Set each line of the data down exactly, please.

Stored items:
+++

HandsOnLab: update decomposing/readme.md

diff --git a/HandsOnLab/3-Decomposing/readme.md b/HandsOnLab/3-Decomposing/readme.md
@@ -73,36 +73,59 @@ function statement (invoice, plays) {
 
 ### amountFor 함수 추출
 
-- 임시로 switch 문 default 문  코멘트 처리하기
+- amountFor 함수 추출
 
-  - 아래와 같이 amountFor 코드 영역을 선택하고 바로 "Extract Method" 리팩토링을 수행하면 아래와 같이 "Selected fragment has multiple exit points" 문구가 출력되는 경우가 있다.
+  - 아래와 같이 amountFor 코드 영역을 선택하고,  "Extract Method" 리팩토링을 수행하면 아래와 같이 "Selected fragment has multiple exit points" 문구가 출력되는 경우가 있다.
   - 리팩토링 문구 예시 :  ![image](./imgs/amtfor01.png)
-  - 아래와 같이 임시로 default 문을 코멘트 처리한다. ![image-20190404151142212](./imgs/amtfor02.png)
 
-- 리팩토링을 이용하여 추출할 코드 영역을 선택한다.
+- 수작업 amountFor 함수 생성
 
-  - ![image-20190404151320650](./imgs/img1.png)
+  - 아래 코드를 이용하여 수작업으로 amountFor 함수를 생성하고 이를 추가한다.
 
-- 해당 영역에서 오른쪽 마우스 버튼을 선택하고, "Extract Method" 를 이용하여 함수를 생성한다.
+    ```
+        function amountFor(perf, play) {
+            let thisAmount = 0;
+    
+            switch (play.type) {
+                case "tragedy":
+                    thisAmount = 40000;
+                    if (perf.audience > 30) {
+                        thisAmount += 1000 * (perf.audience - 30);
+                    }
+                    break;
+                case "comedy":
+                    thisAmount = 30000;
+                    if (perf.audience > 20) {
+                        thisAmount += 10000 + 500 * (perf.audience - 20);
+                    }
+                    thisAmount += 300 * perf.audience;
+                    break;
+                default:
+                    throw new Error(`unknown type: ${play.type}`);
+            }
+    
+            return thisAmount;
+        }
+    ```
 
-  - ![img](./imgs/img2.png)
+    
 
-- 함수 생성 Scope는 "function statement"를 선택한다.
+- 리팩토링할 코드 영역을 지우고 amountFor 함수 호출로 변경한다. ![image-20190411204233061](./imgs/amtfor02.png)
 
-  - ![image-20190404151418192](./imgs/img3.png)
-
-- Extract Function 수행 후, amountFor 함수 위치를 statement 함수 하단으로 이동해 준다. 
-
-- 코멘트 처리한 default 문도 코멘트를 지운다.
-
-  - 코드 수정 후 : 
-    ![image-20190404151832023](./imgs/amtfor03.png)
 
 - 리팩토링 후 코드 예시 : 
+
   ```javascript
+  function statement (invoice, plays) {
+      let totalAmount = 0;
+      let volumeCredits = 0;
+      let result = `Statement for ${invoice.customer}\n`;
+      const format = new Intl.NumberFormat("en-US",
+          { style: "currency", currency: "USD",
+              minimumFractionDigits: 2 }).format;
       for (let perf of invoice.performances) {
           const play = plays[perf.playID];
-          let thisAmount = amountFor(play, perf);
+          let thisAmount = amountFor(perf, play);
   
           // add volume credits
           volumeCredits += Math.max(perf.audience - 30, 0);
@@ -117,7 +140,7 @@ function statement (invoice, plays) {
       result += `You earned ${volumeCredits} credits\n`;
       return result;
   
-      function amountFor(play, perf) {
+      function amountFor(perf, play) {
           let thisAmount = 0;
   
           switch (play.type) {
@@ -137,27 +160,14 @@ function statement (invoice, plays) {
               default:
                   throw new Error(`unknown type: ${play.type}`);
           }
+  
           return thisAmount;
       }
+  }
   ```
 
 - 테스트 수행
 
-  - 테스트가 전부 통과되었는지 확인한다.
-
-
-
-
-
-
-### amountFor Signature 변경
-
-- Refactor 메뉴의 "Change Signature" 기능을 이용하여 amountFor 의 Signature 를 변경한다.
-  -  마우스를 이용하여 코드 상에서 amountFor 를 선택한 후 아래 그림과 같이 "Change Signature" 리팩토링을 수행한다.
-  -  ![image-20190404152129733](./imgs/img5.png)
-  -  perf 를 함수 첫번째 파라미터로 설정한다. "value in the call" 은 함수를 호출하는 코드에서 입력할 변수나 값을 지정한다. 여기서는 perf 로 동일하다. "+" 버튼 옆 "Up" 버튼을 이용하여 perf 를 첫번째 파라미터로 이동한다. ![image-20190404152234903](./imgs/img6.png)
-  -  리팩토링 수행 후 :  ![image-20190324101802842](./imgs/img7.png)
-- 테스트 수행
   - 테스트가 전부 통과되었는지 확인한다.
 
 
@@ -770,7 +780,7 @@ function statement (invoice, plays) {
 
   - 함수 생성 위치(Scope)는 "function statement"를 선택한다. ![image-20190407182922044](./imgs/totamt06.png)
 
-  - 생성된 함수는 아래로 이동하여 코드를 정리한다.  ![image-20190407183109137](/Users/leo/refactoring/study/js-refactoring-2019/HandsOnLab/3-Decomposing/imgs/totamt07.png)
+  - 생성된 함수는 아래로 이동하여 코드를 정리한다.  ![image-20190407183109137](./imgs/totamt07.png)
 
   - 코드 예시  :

+++

Result of this task
HandsOnLab: update decomposing/readme.md

diff --git a/HandsOnLab/3-Decomposing/readme.md b/HandsOnLab/3-Decomposing/readme.md
@@ -73,36 +73,59 @@ function statement (invoice, plays) {
 
 ### amountFor 함수 추출
 
-- 임시로 switch 문 default 문  코멘트 처리하기
+- amountFor 함수 추출
 
-  - 아래와 같이 amountFor 코드 영역을 선택하고 바로 "Extract Method" 리팩토링을 수행하면 아래와 같이 "Selected fragment has multiple exit points" 문구가 출력되는 경우가 있다.
+  - 아래와 같이 amountFor 코드 영역을 선택하고,  "Extract Method" 리팩토링을 수행하면 아래와 같이 "Selected fragment has multiple exit points" 문구가 출력되는 경우가 있다.
   - 리팩토링 문구 예시 :  ![image](./imgs/amtfor01.png)
-  - 아래와 같이 임시로 default 문을 코멘트 처리한다. ![image-20190404151142212](./imgs/amtfor02.png)
 
-- 리팩토링을 이용하여 추출할 코드 영역을 선택한다.
+- 수작업 amountFor 함수 생성
 
-  - ![image-20190404151320650](./imgs/img1.png)
+  - 아래 코드를 이용하여 수작업으로 amountFor 함수를 생성하고 이를 추가한다.
 
-- 해당 영역에서 오른쪽 마우스 버튼을 선택하고, "Extract Method" 를 이용하여 함수를 생성한다.
+    ```
+        function amountFor(perf, play) {
+            let thisAmount = 0;
+    
+            switch (play.type) {
+                case "tragedy":
+                    thisAmount = 40000;
+                    if (perf.audience > 30) {
+                        thisAmount += 1000 * (perf.audience - 30);
+                    }
+                    break;
+                case "comedy":
+                    thisAmount = 30000;
+                    if (perf.audience > 20) {
+                        thisAmount += 10000 + 500 * (perf.audience - 20);
+                    }
+                    thisAmount += 300 * perf.audience;
+                    break;
+                default:
+                    throw new Error(`unknown type: ${play.type}`);
+            }
+    
+            return thisAmount;
+        }
+    ```
 
-  - ![img](./imgs/img2.png)
+    
 
-- 함수 생성 Scope는 "function statement"를 선택한다.
+- 리팩토링할 코드 영역을 지우고 amountFor 함수 호출로 변경한다. ![image-20190411204233061](./imgs/amtfor02.png)
 
-  - ![image-20190404151418192](./imgs/img3.png)
-
-- Extract Function 수행 후, amountFor 함수 위치를 statement 함수 하단으로 이동해 준다. 
-
-- 코멘트 처리한 default 문도 코멘트를 지운다.
-
-  - 코드 수정 후 : 
-    ![image-20190404151832023](./imgs/amtfor03.png)
 
 - 리팩토링 후 코드 예시 : 
+
   ```javascript
+  function statement (invoice, plays) {
+      let totalAmount = 0;
+      let volumeCredits = 0;
+      let result = `Statement for ${invoice.customer}\n`;
+      const format = new Intl.NumberFormat("en-US",
+          { style: "currency", currency: "USD",
+              minimumFractionDigits: 2 }).format;
       for (let perf of invoice.performances) {
           const play = plays[perf.playID];
-          let thisAmount = amountFor(play, perf);
+          let thisAmount = amountFor(perf, play);
   
           // add volume credits
           volumeCredits += Math.max(perf.audience - 30, 0);
@@ -117,7 +140,7 @@ function statement (invoice, plays) {
       result += `You earned ${volumeCredits} credits\n`;
       return result;
   
-      function amountFor(play, perf) {
+      function amountFor(perf, play) {
           let thisAmount = 0;
   
           switch (play.type) {
@@ -137,27 +160,14 @@ function statement (invoice, plays) {
               default:
                   throw new Error(`unknown type: ${play.type}`);
           }
+  
           return thisAmount;
       }
+  }
   ```
 
 - 테스트 수행
 
-  - 테스트가 전부 통과되었는지 확인한다.
-
-
-
-
-
-
-### amountFor Signature 변경
-
-- Refactor 메뉴의 "Change Signature" 기능을 이용하여 amountFor 의 Signature 를 변경한다.
-  -  마우스를 이용하여 코드 상에서 amountFor 를 선택한 후 아래 그림과 같이 "Change Signature" 리팩토링을 수행한다.
-  -  ![image-20190404152129733](./imgs/img5.png)
-  -  perf 를 함수 첫번째 파라미터로 설정한다. "value in the call" 은 함수를 호출하는 코드에서 입력할 변수나 값을 지정한다. 여기서는 perf 로 동일하다. "+" 버튼 옆 "Up" 버튼을 이용하여 perf 를 첫번째 파라미터로 이동한다. ![image-20190404152234903](./imgs/img6.png)
-  -  리팩토링 수행 후 :  ![image-20190324101802842](./imgs/img7.png)
-- 테스트 수행
   - 테스트가 전부 통과되었는지 확인한다.
 
 
@@ -770,7 +780,7 @@ function statement (invoice, plays) {
 
   - 함수 생성 위치(Scope)는 "function statement"를 선택한다. ![image-20190407182922044](./imgs/totamt06.png)
 
-  - 생성된 함수는 아래로 이동하여 코드를 정리한다.  ![image-20190407183109137](/Users/leo/refactoring/study/js-refactoring-2019/HandsOnLab/3-Decomposing/imgs/totamt07.png)
+  - 생성된 함수는 아래로 이동하여 코드를 정리한다.  ![image-20190407183109137](./imgs/totamt07.png)
 
   - 코드 예시  :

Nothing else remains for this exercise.